- _Assigned task_:
Return the listing below word for word.

- _Material to process_:
#####
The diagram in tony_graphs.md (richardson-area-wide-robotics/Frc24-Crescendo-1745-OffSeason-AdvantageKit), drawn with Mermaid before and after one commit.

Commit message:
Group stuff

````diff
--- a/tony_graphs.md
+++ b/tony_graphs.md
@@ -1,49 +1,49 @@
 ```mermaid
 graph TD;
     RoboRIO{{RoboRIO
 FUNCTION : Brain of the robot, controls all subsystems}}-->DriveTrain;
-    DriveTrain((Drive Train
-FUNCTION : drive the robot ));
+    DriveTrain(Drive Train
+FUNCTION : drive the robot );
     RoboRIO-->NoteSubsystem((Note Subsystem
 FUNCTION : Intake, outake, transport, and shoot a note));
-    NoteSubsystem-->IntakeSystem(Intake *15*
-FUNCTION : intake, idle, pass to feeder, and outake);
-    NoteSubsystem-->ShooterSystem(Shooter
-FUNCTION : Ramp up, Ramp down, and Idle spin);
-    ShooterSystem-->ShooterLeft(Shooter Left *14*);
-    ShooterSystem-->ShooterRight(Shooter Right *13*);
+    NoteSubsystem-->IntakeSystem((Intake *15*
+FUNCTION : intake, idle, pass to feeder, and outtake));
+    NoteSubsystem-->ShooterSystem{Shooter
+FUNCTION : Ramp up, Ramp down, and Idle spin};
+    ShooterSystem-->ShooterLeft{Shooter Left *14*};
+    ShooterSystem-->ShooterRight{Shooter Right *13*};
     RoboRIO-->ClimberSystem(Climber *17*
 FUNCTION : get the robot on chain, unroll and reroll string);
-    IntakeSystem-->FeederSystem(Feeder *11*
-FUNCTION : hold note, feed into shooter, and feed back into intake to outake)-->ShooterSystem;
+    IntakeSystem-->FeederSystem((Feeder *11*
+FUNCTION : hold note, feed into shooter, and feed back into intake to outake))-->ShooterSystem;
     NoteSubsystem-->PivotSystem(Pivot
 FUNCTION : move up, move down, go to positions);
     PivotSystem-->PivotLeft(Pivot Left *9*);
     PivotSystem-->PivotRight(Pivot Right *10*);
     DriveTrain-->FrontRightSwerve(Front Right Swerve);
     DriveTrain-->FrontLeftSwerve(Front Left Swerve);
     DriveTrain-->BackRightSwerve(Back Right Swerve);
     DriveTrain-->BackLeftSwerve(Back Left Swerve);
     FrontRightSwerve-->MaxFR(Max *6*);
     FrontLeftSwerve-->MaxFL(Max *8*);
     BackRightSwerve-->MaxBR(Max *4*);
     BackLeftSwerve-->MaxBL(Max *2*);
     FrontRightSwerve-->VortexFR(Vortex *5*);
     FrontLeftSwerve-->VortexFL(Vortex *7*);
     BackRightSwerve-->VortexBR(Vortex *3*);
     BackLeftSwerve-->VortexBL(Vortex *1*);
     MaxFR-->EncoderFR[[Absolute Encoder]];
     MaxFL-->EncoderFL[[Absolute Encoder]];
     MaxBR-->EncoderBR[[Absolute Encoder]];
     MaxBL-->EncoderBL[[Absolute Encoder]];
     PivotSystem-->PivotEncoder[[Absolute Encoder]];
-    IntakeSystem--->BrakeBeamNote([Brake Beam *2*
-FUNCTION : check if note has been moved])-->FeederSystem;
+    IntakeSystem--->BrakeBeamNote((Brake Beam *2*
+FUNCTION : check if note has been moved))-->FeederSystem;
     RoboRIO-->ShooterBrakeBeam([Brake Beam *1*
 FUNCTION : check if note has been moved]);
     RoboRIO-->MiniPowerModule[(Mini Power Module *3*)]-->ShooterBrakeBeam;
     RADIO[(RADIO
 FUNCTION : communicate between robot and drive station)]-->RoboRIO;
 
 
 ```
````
#####
- _Problem solution_:
The diagram in tony_graphs.md (richardson-area-wide-robotics/Frc24-Crescendo-1745-OffSeason-AdvantageKit), drawn with Mermaid before and after one commit.

Commit message:
Group stuff

````diff
--- a/tony_graphs.md
+++ b/tony_graphs.md
@@ -1,49 +1,49 @@
 ```mermaid
 graph TD;
     RoboRIO{{RoboRIO
 FUNCTION : Brain of the robot, controls all subsystems}}-->DriveTrain;
-    DriveTrain((Drive Train
-FUNCTION : drive the robot ));
+    DriveTrain(Drive Train
+FUNCTION : drive the robot );
     RoboRIO-->NoteSubsystem((Note Subsystem
 FUNCTION : Intake, outake, transport, and shoot a note));
-    NoteSubsystem-->IntakeSystem(Intake *15*
-FUNCTION : intake, idle, pass to feeder, and outake);
-    NoteSubsystem-->ShooterSystem(Shooter
-FUNCTION : Ramp up, Ramp down, and Idle spin);
-    ShooterSystem-->ShooterLeft(Shooter Left *14*);
-    ShooterSystem-->ShooterRight(Shooter Right *13*);
+    NoteSubsystem-->IntakeSystem((Intake *15*
+FUNCTION : intake, idle, pass to feeder, and outtake));
+    NoteSubsystem-->ShooterSystem{Shooter
+FUNCTION : Ramp up, Ramp down, and Idle spin};
+    ShooterSystem-->ShooterLeft{Shooter Left *14*};
+    ShooterSystem-->ShooterRight{Shooter Right *13*};
     RoboRIO-->ClimberSystem(Climber *17*
 FUNCTION : get the robot on chain, unroll and reroll string);
-    IntakeSystem-->FeederSystem(Feeder *11*
-FUNCTION : hold note, feed into shooter, and feed back into intake to outake)-->ShooterSystem;
+    IntakeSystem-->FeederSystem((Feeder *11*
+FUNCTION : hold note, feed into shooter, and feed back into intake to outake))-->ShooterSystem;
     NoteSubsystem-->PivotSystem(Pivot
 FUNCTION : move up, move down, go to positions);
     PivotSystem-->PivotLeft(Pivot Left *9*);
     PivotSystem-->PivotRight(Pivot Right *10*);
     DriveTrain-->FrontRightSwerve(Front Right Swerve);
     DriveTrain-->FrontLeftSwerve(Front Left Swerve);
     DriveTrain-->BackRightSwerve(Back Right Swerve);
     DriveTrain-->BackLeftSwerve(Back Left Swerve);
     FrontRightSwerve-->MaxFR(Max *6*);
     FrontLeftSwerve-->MaxFL(Max *8*);
     BackRightSwerve-->MaxBR(Max *4*);
     BackLeftSwerve-->MaxBL(Max *2*);
     FrontRightSwerve-->VortexFR(Vortex *5*);
     FrontLeftSwerve-->VortexFL(Vortex *7*);
     BackRightSwerve-->VortexBR(Vortex *3*);
     BackLeftSwerve-->VortexBL(Vortex *1*);
     MaxFR-->EncoderFR[[Absolute Encoder]];
     MaxFL-->EncoderFL[[Absolute Encoder]];
     MaxBR-->EncoderBR[[Absolute Encoder]];
     MaxBL-->EncoderBL[[Absolute Encoder]];
     PivotSystem-->PivotEncoder[[Absolute Encoder]];
-    IntakeSystem--->BrakeBeamNote([Brake Beam *2*
-FUNCTION : check if note has been moved])-->FeederSystem;
+    IntakeSystem--->BrakeBeamNote((Brake Beam *2*
+FUNCTION : check if note has been moved))-->FeederSystem;
     RoboRIO-->ShooterBrakeBeam([Brake Beam *1*
 FUNCTION : check if note has been moved]);
     RoboRIO-->MiniPowerModule[(Mini Power Module *3*)]-->ShooterBrakeBeam;
     RADIO[(RADIO
 FUNCTION : communicate between robot and drive station)]-->RoboRIO;
 
 
 ```
````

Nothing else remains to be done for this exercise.